The Orthodox Union Public Affairs blog has recently published a statement by presidential candidate Barack Obama on the Israeli/Palestinian conflict:
“I start with the premise that Israel is a stalwart ally of ours and their security cannot be compromised. I also start with the premise that the status quo is unsustainable and that what would be good for Israeli security will be the kind of two-state solution that allows the Palestinians to live and prosper in their own state and allows Israel to maintain the security of its state.”
“I think everyone knows what the basic outlines of an agreement would look like. It would mean that the Palestinians would have to reinterpret the notion of right of return in a way that would preserve Israel as a Jewish state. It might involve compensation and other concessions from the Israelis but ultimately Israel is not going to give up its state.”
This is carefully worded and nuanced, and it’s worth thinking about what it means. The first paragraph represents the conventional wisdom on the two-state solution, and is true in a tautological way: obviously a solution that “allows Israel to maintain the security of its state” will be good for Israeli security.
However, the implication is that a two-state solution is necessary for Israeli security, because the status quo is unsustainable. What Obama does not deal with is the fact that the Palestinians do not want — in any way, shape or form — a state alongside Israel in which they can live and prosper. Forcing Israel to make concessions that are intended to lead to a two-state solution in this situation could certainly compromise Israel’s security.
The second paragraph is even more interesting. Shmuel Rosner, writing in Ha’aretz, suggests that it means that “Barack Obama backs Israel remaining a Jewish state“. Well, it means that he does not think that the Palestinians should be able to flood Israel with ‘refugees’, but it also does not mean that the Palestinians must recognize Israel as a Jewish state.
“Compensation and other concessions from the Israelis” implies that the Palestinian nakba story is legitimate, that Israel created the refugees, and is responsible for them. Otherwise, why should Israel owe them anything?
The war that ended in 1948 was a continuation of the struggle to throw the Jews out that the Palestinian Arabs began in the 1920′s and was taken up by the Arab nations when they invaded Israel. There would have been no Arab refugees if they had accepted the partition resolution, instead of choosing war. The fact that the refugees weren’t resettled, but kept in misery for 60 years was the fault of the Arab nations and the compliant West — not Israel.
Accepting the principle of compensation is accepting the principle that Palestine actually belonged to the Arabs, the Jews took it, and now they need to compensate the Arabs for their loss.
The right of return does not require reinterpretation. There is no such right. The refugees have a right to resettlement in the Palestinian state or perhaps their present host countries, and a right to compensation from the Arab nations for the way they have been treated.

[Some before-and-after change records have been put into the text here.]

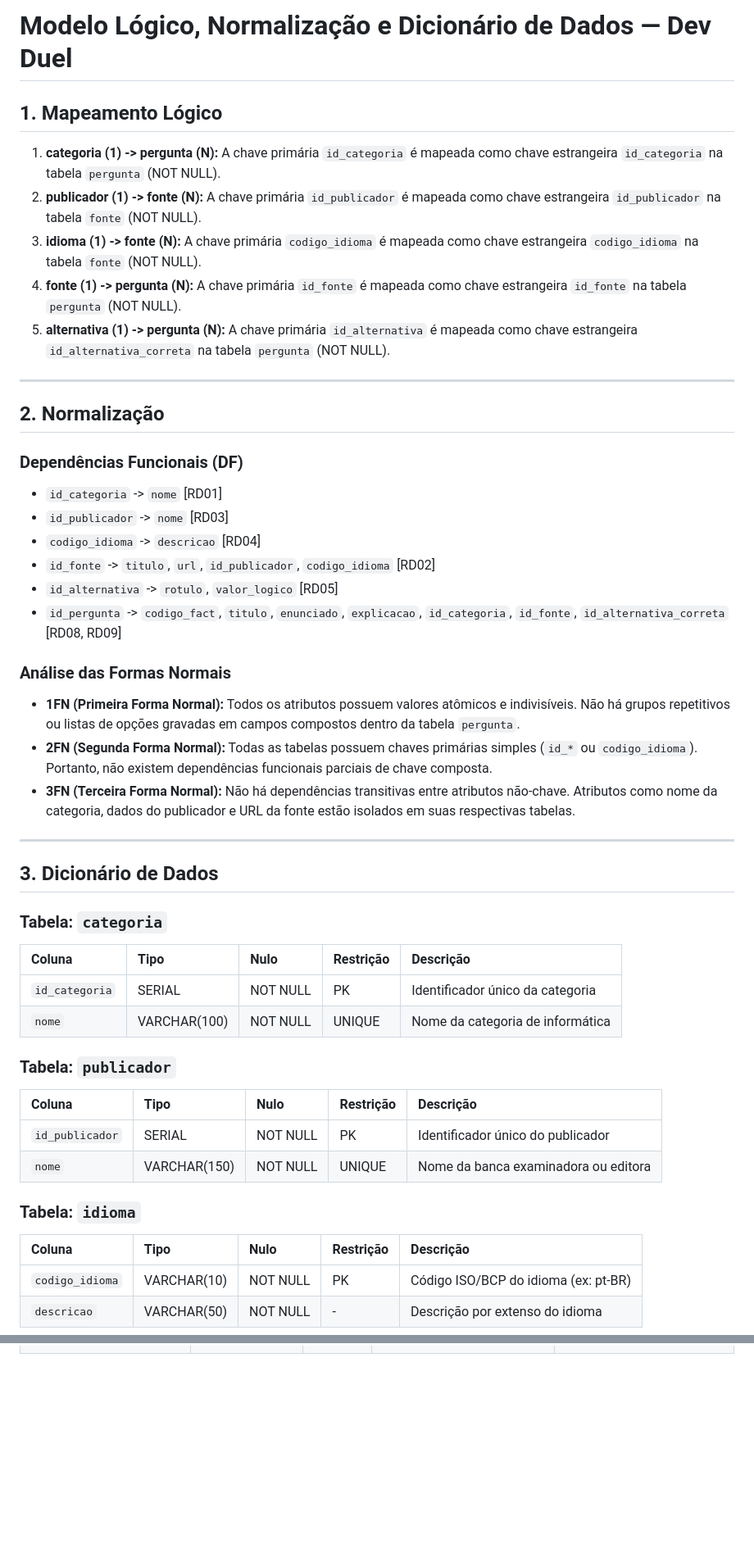
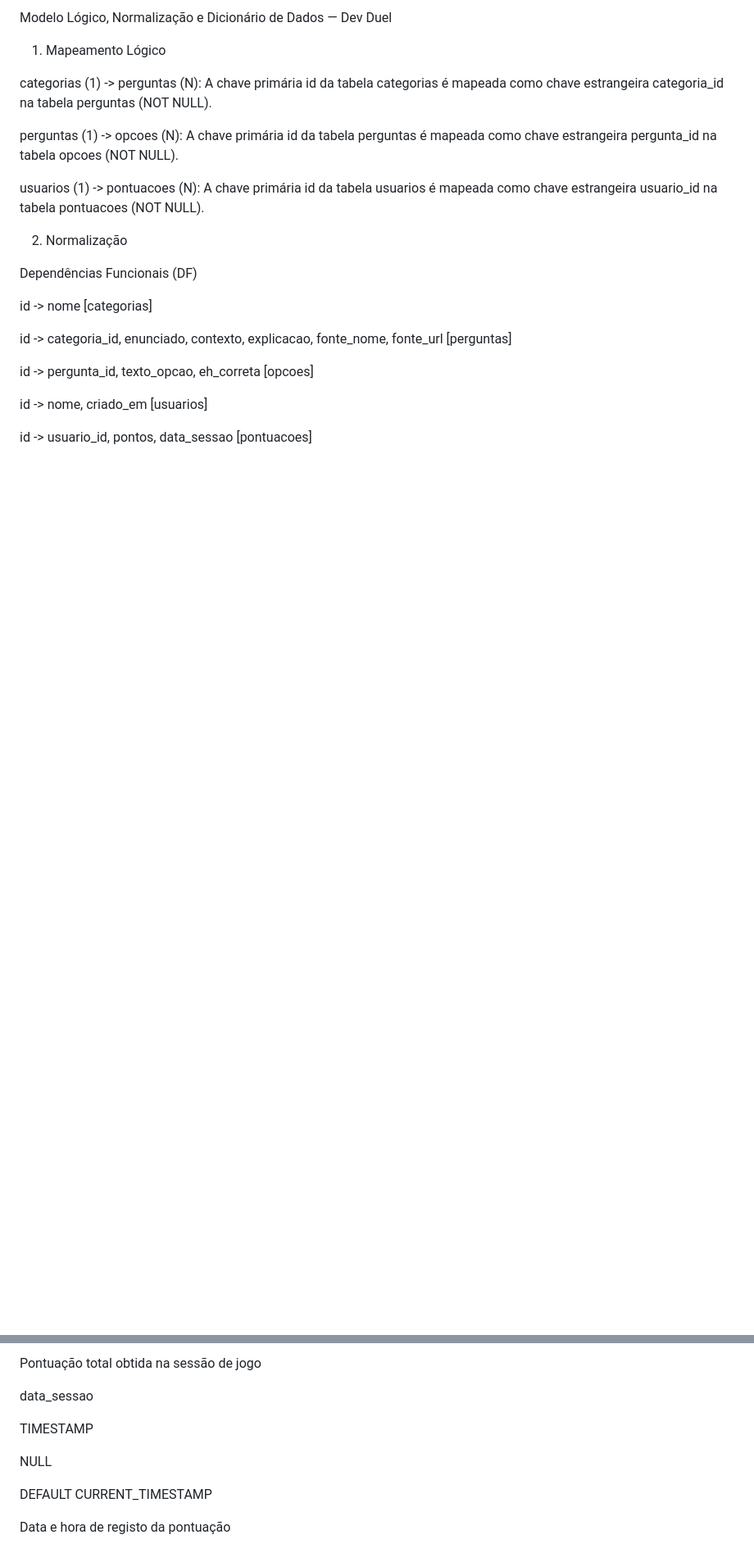
Before and after one commit to edgardbmth/quiz-faculdade, a Markdown page: doc_date/03-logico.md.md, 2 parts joined by grey strips. Shown at 82% size. Rendered like a GitHub page; blank space fills up the shorter version.

```diff
--- a/doc_date/03-logico.md.md
+++ b/doc_date/03-logico.md.md
@@ -1,49 +1,24 @@
-# Modelo Lógico, Normalização e Dicionário de Dados — Dev Duel
+Modelo Lógico, Normalização e Dicionário de Dados — Dev Duel
 
-## 1. Mapeamento Lógico
+1. Mapeamento Lógico
 
-1. **categoria (1) -> pergunta (N):** A chave primária `id_categoria` é mapeada como chave estrangeira `id_categoria` na tabela `pergunta` (NOT NULL).
-2. **publicador (1) -> fonte (N):** A chave primária `id_publicador` é mapeada como chave estrangeira `id_publicador` na tabela `fonte` (NOT NULL).
-3. **idioma (1) -> fonte (N):** A chave primária `codigo_idioma` é mapeada como chave estrangeira `codigo_idioma` na tabela `fonte` (NOT NULL).
-4. **fonte (1) -> pergunta (N):** A chave primária `id_fonte` é mapeada como chave estrangeira `id_fonte` na tabela `pergunta` (NOT NULL).
-5. **alternativa (1) -> pergunta (N):** A chave primária `id_alternativa` é mapeada como chave estrangeira `id_alternativa_correta` na tabela `pergunta` (NOT NULL).
+categorias (1) -> perguntas (N): A chave primária id da tabela categorias é mapeada como chave estrangeira categoria_id na tabela perguntas (NOT NULL).
 
----
+perguntas (1) -> opcoes (N): A chave primária id da tabela perguntas é mapeada como chave estrangeira pergunta_id na tabela opcoes (NOT NULL).
 
-## 2. Normalização
+usuarios (1) -> pontuacoes (N): A chave primária id da tabela usuarios é mapeada como chave estrangeira usuario_id na tabela pontuacoes (NOT NULL).
 
-### Dependências Funcionais (DF)
-* `id_categoria` -> `nome` [RD01]
-* `id_publicador` -> `nome` [RD03]
-* `codigo_idioma` -> `descricao` [RD04]
-* `id_fonte` -> `titulo`, `url`, `id_publicador`, `codigo_idioma` [RD02]
-* `id_alternativa` -> `rotulo`, `valor_logico` [RD05]
-* `id_pergunta` -> `codigo_fact`, `titulo`, `enunciado`, `explicacao`, `id_categoria`, `id_fonte`, `id_alternativa_correta` [RD08, RD09]
+2. Normalização
 
-### Análise das Formas Normais
-* **1FN (Primeira Forma Normal):** Todos os atributos possuem valores atômicos e indivisíveis. Não há grupos repetitivos ou listas de opções gravadas em campos compostos dentro da tabela `pergunta`.
-* **2FN (Segunda Forma Normal):** Todas as tabelas possuem chaves primárias simples (`id_*` ou `codigo_idioma`). Portanto, não existem dependências funcionais parciais de chave composta.
-* **3FN (Terceira Forma Normal):** Não há dependências transitivas entre atributos não-chave. Atributos como nome da categoria, dados do publicador e URL da fonte estão isolados em suas respectivas tabelas.
+Dependências Funcionais (DF)
 
----
+id -> nome [categorias]
 
-## 3. Dicionário de Dados
+id -> categoria_id, enunciado, contexto, explicacao, fonte_nome, fonte_url [perguntas]
 
-### Tabela: `categoria`
-| Coluna | Tipo | Nulo | Restrição | Descrição |
-| :--- | :--- | :--- | :--- | :--- |
-| `id_categoria` | SERIAL | NOT NULL | PK | Identificador único da categoria |
-| `nome` | VARCHAR(100) | NOT NULL | UNIQUE | Nome da categoria de informática |
+id -> pergunta_id, texto_opcao, eh_correta [opcoes]
 
-### Tabela: `publicador`
-| Coluna | Tipo | Nulo | Restrição | Descrição |
-| :--- | :--- | :--- | :--- | :--- |
-| `id_publicador` | SERIAL | NOT NULL | PK | Identificador único do publicador |
-| `nome` | VARCHAR(150) | NOT NULL | UNIQUE | Nome da banca examinadora ou editora |
+id -> nome, criado_em [usuarios]
 
-### Tabela: `idioma`
-| Coluna | Tipo | Nulo | Restrição | Descrição |
-| :--- | :--- | :--- | :--- | :--- |
-| `codigo_idioma` | VARCHAR(10) | NOT NULL | PK | Código ISO/BCP do idioma (ex: pt-BR) |
-| `descricao` | VARCHAR(50) | NOT NULL | - | Descrição por extenso do idioma |
+id -> usuario_id, pontos, data_sessao [pontuacoes]
 
@@ -76,0 +281,13 @@
+-
+
+Pontuação total obtida na sessão de jogo
+
+data_sessao
+
+TIMESTAMP
+
+NULL
+
+DEFAULT CURRENT_TIMESTAMP
+
+Data e hora de registo da pontuação
```
Also changed, not shown: other parts of doc_date/03-logico.md.md (+254 -25 lines).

Here is what I think Obama, or any presidential candidate, should say:
“I start with the premise that Israel is a stalwart ally of ours and their security cannot be compromised. I also start with the premise that the status quo is unsustainable and that Palestinians must accept Israel’s right to exist unmolested as a Jewish state in the Middle East.”
“Part of any two-state agreement must be that the Palestinians agree that there is no right of return to Israel, but only to the Palestinian state. Refugees may receive compensation or other benefits (from Arab nations or the West), but they are not in any way the responsibility of Israel.”